Existing sedentary behaviour guidelines for children and youth target overall sedentary behaviour and recreational screen time, without any specific recommendations regarding school-related sedentary behaviours (i.e., sedentary behaviours performed during the school day, or within the influence of school). The purpose of this paper is to describe the development of international evidence-based recommendations for school-related sedentary behaviours for children and youth, led by the Sedentary Behaviour Research Network (SBRN).
A panel of international experts was convened by SBRN in November 2020 to guide the development of these recommendations for children and youth aged ~ 5–18 years. The recommendations were informed by 1) age-relevant existing sedentary behaviour guidelines, 2) published research on the relationship between overall sedentary behaviour and health, 3) a de novo systematic review on the relationship between school-related sedentary behaviours and health and/or academic outcomes, and 4) a de novo environmental scan of the grey literature to identify existing recommendations for school-related sedentary behaviours.

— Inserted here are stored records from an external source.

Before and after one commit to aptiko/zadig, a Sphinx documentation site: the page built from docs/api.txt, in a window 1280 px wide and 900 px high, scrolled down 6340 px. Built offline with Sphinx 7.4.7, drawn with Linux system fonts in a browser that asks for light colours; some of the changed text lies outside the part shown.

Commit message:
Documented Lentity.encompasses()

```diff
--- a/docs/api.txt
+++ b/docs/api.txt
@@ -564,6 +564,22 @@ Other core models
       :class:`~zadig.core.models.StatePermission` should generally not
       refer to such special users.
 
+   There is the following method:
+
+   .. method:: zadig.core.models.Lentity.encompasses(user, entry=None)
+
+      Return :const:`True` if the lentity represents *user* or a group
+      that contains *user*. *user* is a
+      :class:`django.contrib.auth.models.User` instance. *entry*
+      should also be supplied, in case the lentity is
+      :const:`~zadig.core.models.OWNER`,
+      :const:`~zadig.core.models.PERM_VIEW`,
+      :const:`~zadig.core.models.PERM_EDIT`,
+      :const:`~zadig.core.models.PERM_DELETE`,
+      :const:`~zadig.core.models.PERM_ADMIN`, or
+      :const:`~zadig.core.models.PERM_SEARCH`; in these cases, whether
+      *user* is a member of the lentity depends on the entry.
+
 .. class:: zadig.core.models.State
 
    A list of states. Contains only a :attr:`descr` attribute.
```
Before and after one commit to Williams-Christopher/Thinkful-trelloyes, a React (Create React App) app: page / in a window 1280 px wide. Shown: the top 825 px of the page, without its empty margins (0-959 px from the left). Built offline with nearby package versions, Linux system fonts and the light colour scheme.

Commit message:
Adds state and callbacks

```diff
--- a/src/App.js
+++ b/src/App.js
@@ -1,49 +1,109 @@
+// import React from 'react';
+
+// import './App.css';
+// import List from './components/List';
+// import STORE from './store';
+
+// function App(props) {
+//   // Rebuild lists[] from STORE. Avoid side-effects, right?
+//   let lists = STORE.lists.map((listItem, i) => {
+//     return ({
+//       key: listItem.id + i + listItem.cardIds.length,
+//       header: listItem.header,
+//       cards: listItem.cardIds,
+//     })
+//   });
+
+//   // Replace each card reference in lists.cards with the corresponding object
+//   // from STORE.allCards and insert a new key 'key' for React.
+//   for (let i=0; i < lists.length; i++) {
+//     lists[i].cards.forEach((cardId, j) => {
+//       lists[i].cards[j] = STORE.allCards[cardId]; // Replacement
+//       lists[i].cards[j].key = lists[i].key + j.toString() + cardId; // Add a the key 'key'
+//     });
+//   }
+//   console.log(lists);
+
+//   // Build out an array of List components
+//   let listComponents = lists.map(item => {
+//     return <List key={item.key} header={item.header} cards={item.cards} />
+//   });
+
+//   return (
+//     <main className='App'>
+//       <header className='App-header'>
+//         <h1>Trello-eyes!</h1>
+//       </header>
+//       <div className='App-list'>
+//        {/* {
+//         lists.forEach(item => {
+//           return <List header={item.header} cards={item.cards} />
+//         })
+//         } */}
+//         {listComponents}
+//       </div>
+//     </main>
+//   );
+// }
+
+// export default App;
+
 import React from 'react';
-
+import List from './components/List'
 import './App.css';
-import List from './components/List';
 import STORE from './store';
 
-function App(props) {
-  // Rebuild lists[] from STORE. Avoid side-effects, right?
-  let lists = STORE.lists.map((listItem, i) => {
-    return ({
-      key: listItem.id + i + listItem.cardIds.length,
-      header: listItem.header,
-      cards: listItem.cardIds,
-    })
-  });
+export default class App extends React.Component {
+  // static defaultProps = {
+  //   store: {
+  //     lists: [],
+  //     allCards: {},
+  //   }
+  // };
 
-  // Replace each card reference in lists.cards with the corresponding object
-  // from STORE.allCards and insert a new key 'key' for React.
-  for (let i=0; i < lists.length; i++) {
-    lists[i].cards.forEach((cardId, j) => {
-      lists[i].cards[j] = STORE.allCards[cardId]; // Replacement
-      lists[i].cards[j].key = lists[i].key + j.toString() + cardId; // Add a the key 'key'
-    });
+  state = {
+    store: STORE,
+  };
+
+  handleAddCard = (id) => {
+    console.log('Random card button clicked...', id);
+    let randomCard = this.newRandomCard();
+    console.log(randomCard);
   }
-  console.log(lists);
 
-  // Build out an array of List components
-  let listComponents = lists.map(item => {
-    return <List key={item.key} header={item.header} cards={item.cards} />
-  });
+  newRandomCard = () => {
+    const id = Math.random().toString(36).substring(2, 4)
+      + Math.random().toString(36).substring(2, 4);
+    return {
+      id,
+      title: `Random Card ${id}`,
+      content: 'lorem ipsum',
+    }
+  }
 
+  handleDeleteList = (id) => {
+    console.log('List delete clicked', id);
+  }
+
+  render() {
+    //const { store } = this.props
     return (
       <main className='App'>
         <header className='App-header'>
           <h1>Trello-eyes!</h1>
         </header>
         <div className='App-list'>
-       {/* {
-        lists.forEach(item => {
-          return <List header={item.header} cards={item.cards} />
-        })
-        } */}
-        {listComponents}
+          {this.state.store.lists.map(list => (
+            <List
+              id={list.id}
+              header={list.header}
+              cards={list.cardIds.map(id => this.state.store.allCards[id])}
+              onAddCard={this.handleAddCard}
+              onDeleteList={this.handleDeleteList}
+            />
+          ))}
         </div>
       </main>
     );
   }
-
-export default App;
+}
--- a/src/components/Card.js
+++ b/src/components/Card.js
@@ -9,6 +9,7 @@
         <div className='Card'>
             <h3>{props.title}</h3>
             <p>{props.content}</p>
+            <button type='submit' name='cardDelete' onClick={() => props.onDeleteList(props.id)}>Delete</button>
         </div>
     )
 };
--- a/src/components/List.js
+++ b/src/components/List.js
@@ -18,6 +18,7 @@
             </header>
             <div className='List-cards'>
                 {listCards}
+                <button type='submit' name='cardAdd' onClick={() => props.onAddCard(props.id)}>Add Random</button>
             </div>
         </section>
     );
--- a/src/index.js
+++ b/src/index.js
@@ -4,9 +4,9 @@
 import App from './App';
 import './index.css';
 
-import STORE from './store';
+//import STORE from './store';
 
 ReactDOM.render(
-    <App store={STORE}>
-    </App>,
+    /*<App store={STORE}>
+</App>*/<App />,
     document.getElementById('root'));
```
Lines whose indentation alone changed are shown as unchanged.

Draft recommendations were presented to the Expert Panel in June 2021. Following thorough discussion and modifications, updated recommendations were distributed for stakeholder feedback from July 9–26. Feedback was received from 148 stakeholders across 23 countries, leading to additional updates to the recommendations. Following further rounds of discussion and updates with the Expert Panel in August and September 2021, consensus was achieved on the final recommendations.
A healthy day includes breaking up extended periods of sedentary behaviour and incorporating different types of movement into homework whenever possible, while limiting sedentary homework. School-related screen time should be meaningful, mentally or physically active, and serve a specific pedagogical purpose that enhances learning. Replacing sedentary learning activities with movement-based learning activities, and replacing screen-based learning activities with non-screen-based learning activities, can further support students’ health and wellbeing.
This paper presents the first evidence-based recommendations for school-related sedentary behaviours for children and youth. These recommendations will support the work of parents, caregivers, educators, school system administrators, policy makers, researchers and healthcare providers interested in promoting student health and academic success.
Mark S. Tremblay
Senior Scientist, CHEO Research Institute